• Goal of the exercise
Print the data below verbatim, minus images.

[Excerpted records — start]

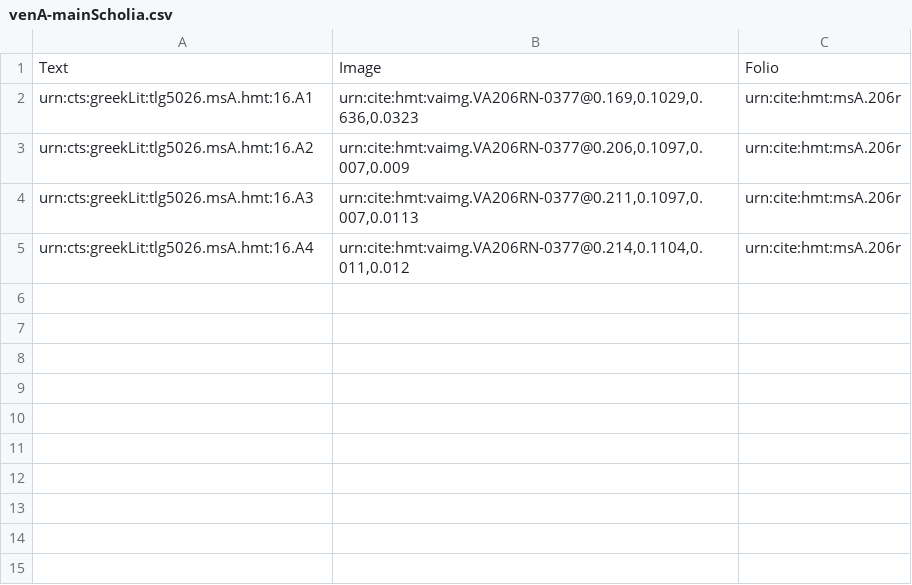
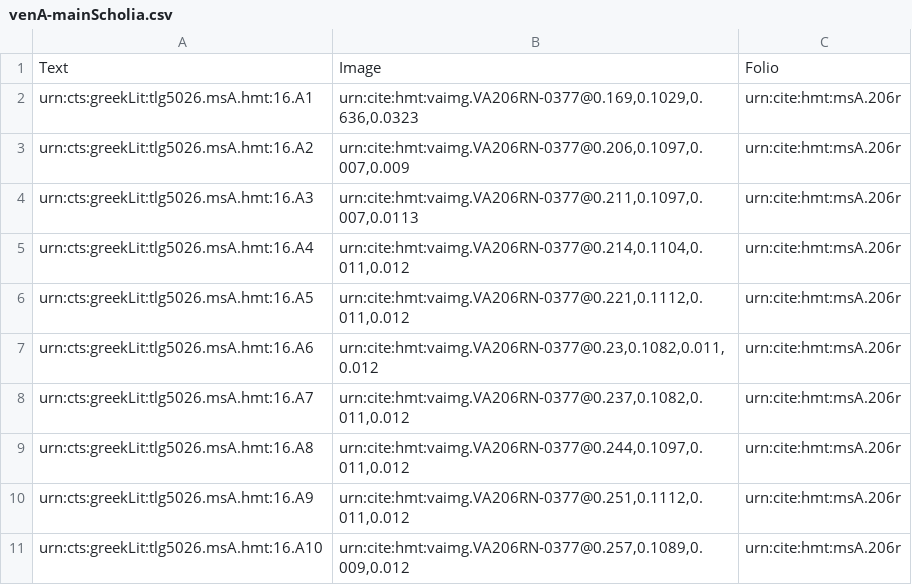
Before and after one commit to hmteditors/furman, a CSV file: TeamA/collections/venA-mainScholia.csv, drawn as a sheet; the diff names each change by its address in the sheet, - before the commit and + after, or states it on an @@ line.

Commit message:
Update venA-mainScholia.csv

```diff
--- a/TeamA/collections/venA-mainScholia.csv
+++ b/TeamA/collections/venA-mainScholia.csv
+row 6: urn:cts:greekLit:tlg5026.msA.hmt:16.A5 | urn:cite:hmt:vaimg.VA206RN-0377@0.221,0.1112,0.011,0.012 | urn:cite:hmt:msA.206r
+row 7: urn:cts:greekLit:tlg5026.msA.hmt:16.A6 | urn:cite:hmt:vaimg.VA206RN-0377@0.23,0.1082,0.011,0.012 | urn:cite:hmt:msA.206r
+row 8: urn:cts:greekLit:tlg5026.msA.hmt:16.A7 | urn:cite:hmt:vaimg.VA206RN-0377@0.237,0.1082,0.011,0.012 | urn:cite:hmt:msA.206r
+row 9: urn:cts:greekLit:tlg5026.msA.hmt:16.A8 | urn:cite:hmt:vaimg.VA206RN-0377@0.244,0.1097,0.011,0.012 | urn:cite:hmt:msA.206r
+row 10: urn:cts:greekLit:tlg5026.msA.hmt:16.A9 | urn:cite:hmt:vaimg.VA206RN-0377@0.251,0.1112,0.011,0.012 | urn:cite:hmt:msA.206r
+row 11: urn:cts:greekLit:tlg5026.msA.hmt:16.A10 | urn:cite:hmt:vaimg.VA206RN-0377@0.257,0.1089,0.009,0.012 | urn:cite:hmt:msA.206r
```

[Excerpted records — finish]

• Output for this task
Before and after one commit to hmteditors/furman, a CSV file: TeamA/collections/venA-mainScholia.csv, drawn as a sheet; the diff names each change by its address in the sheet, - before the commit and + after, or states it on an @@ line.

Commit message:
Update venA-mainScholia.csv

```diff
--- a/TeamA/collections/venA-mainScholia.csv
+++ b/TeamA/collections/venA-mainScholia.csv
+row 6: urn:cts:greekLit:tlg5026.msA.hmt:16.A5 | urn:cite:hmt:vaimg.VA206RN-0377@0.221,0.1112,0.011,0.012 | urn:cite:hmt:msA.206r
+row 7: urn:cts:greekLit:tlg5026.msA.hmt:16.A6 | urn:cite:hmt:vaimg.VA206RN-0377@0.23,0.1082,0.011,0.012 | urn:cite:hmt:msA.206r
+row 8: urn:cts:greekLit:tlg5026.msA.hmt:16.A7 | urn:cite:hmt:vaimg.VA206RN-0377@0.237,0.1082,0.011,0.012 | urn:cite:hmt:msA.206r
+row 9: urn:cts:greekLit:tlg5026.msA.hmt:16.A8 | urn:cite:hmt:vaimg.VA206RN-0377@0.244,0.1097,0.011,0.012 | urn:cite:hmt:msA.206r
+row 10: urn:cts:greekLit:tlg5026.msA.hmt:16.A9 | urn:cite:hmt:vaimg.VA206RN-0377@0.251,0.1112,0.011,0.012 | urn:cite:hmt:msA.206r
+row 11: urn:cts:greekLit:tlg5026.msA.hmt:16.A10 | urn:cite:hmt:vaimg.VA206RN-0377@0.257,0.1089,0.009,0.012 | urn:cite:hmt:msA.206r
```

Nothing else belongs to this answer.